** Opening Provided material block **
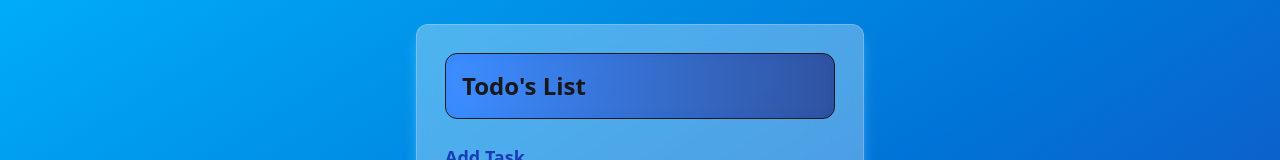
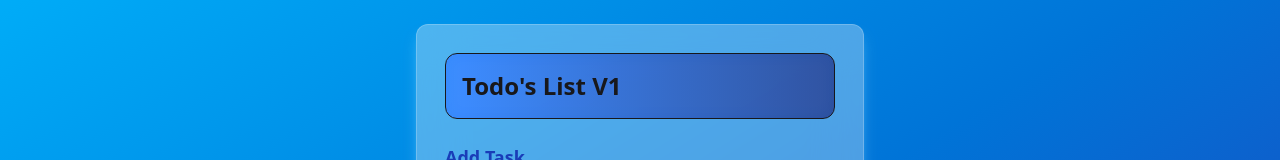
Before and after one commit to WasnDChii4/Todo-AppV1, a React (Vite) app: page / in a window 1280 px wide. Shown: the part 201-361 px from the top of the page. Built offline with nearby package versions, Linux system fonts and the light colour scheme.

Commit message:
pembenaran

```diff
--- a/src/components/Todo.jsx
+++ b/src/components/Todo.jsx
@@ -40,7 +40,7 @@ export default function Todo() {
   return (
     <div className="bg-white/30 place-self-center w-11/12 max-w-md flex flex-col p-3 md:p-7 rounded-xl backdrop-blur-xl border border-white/20 shadow-lg shadow-sky-300/50">
       <div className="mb-6 bg-gradient-to-r from-blue-500/80 to-blue-900/80 p-4 rounded-xl backdrop-blur-sm border">
-        <h1 className="font-bold text-2xl">Todo's List</h1>
+        <h1 className="font-bold text-2xl">Todo's List V1</h1>
       </div>
 
       {/* Add task section */}
```
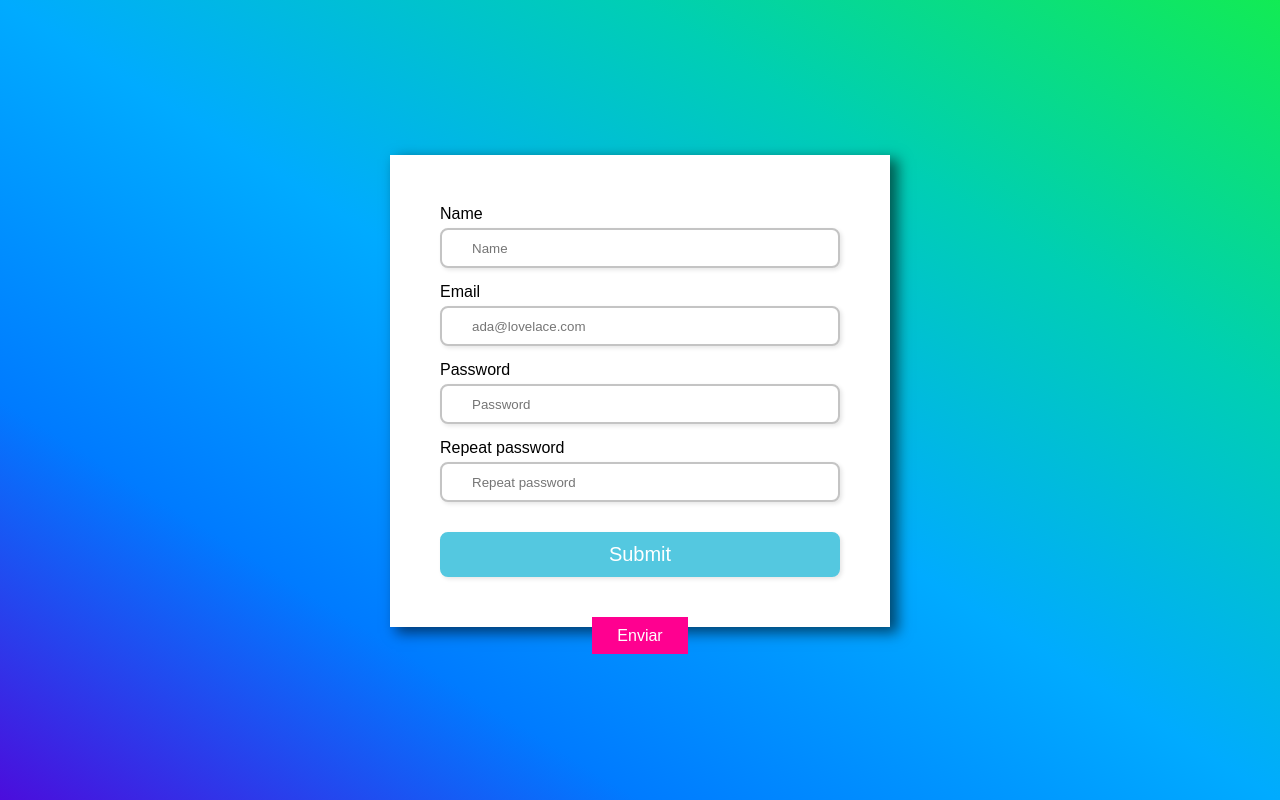
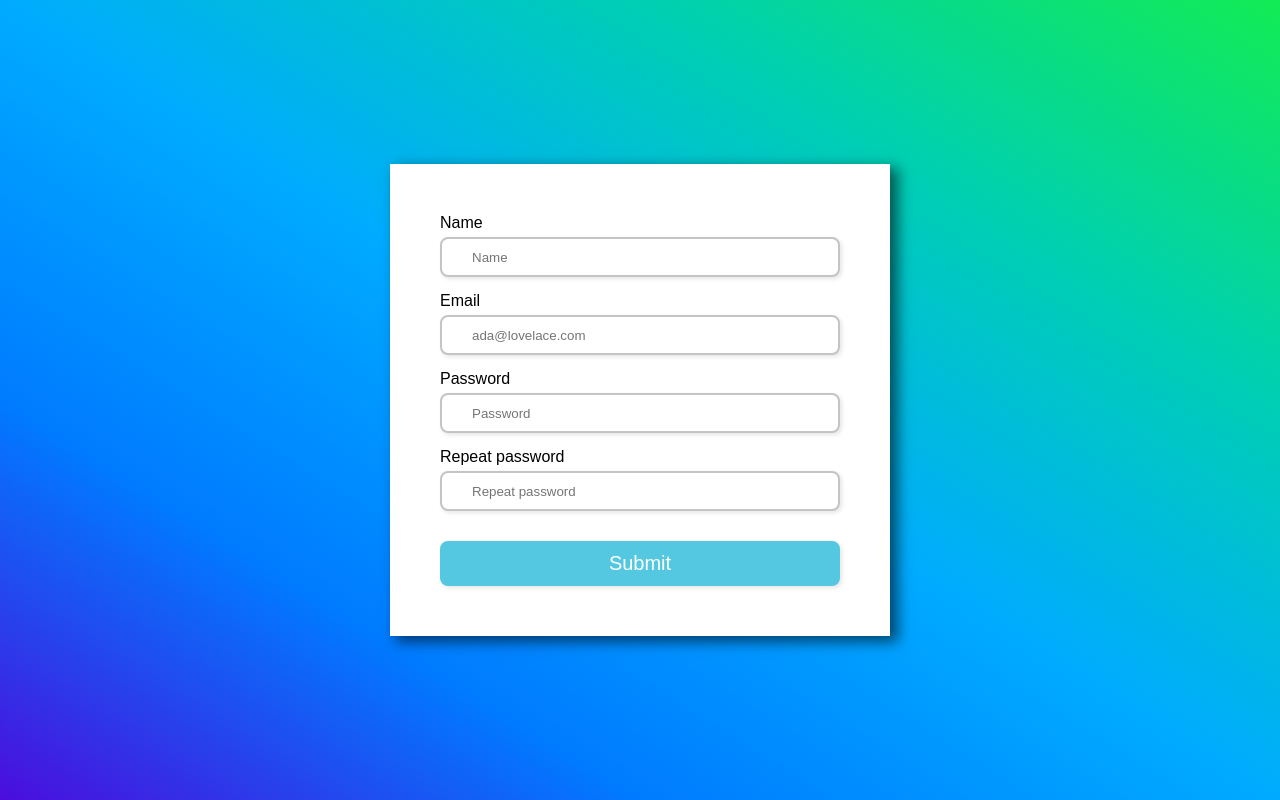
Before and after one commit to ashleyzam/Ada-validation-form-js, a plain HTML site: page index.html in a window 1280 px wide. Drawn offline with Linux system fonts and the light colour scheme.

Commit message:
delete secondary extra button

```diff
--- a/index.html
+++ b/index.html
@@ -44,11 +44,6 @@
 
     </form>
 
-    <div id="div">
-        <a href="https://www.google.com/" target="_blank">Enviar</a>
-    </div>
-
-
     <script src="js/index.js">
 
     </script>
```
** Closing Provided material block **
Aim of the exercise:
Copy each line above where "html" appears.

Exercise output:
Before and after one commit to ashleyzam/Ada-validation-form-js, a plain HTML site: page index.html in a window 1280 px wide. Drawn offline with Linux system fonts and the light colour scheme.
--- a/index.html
+++ b/index.html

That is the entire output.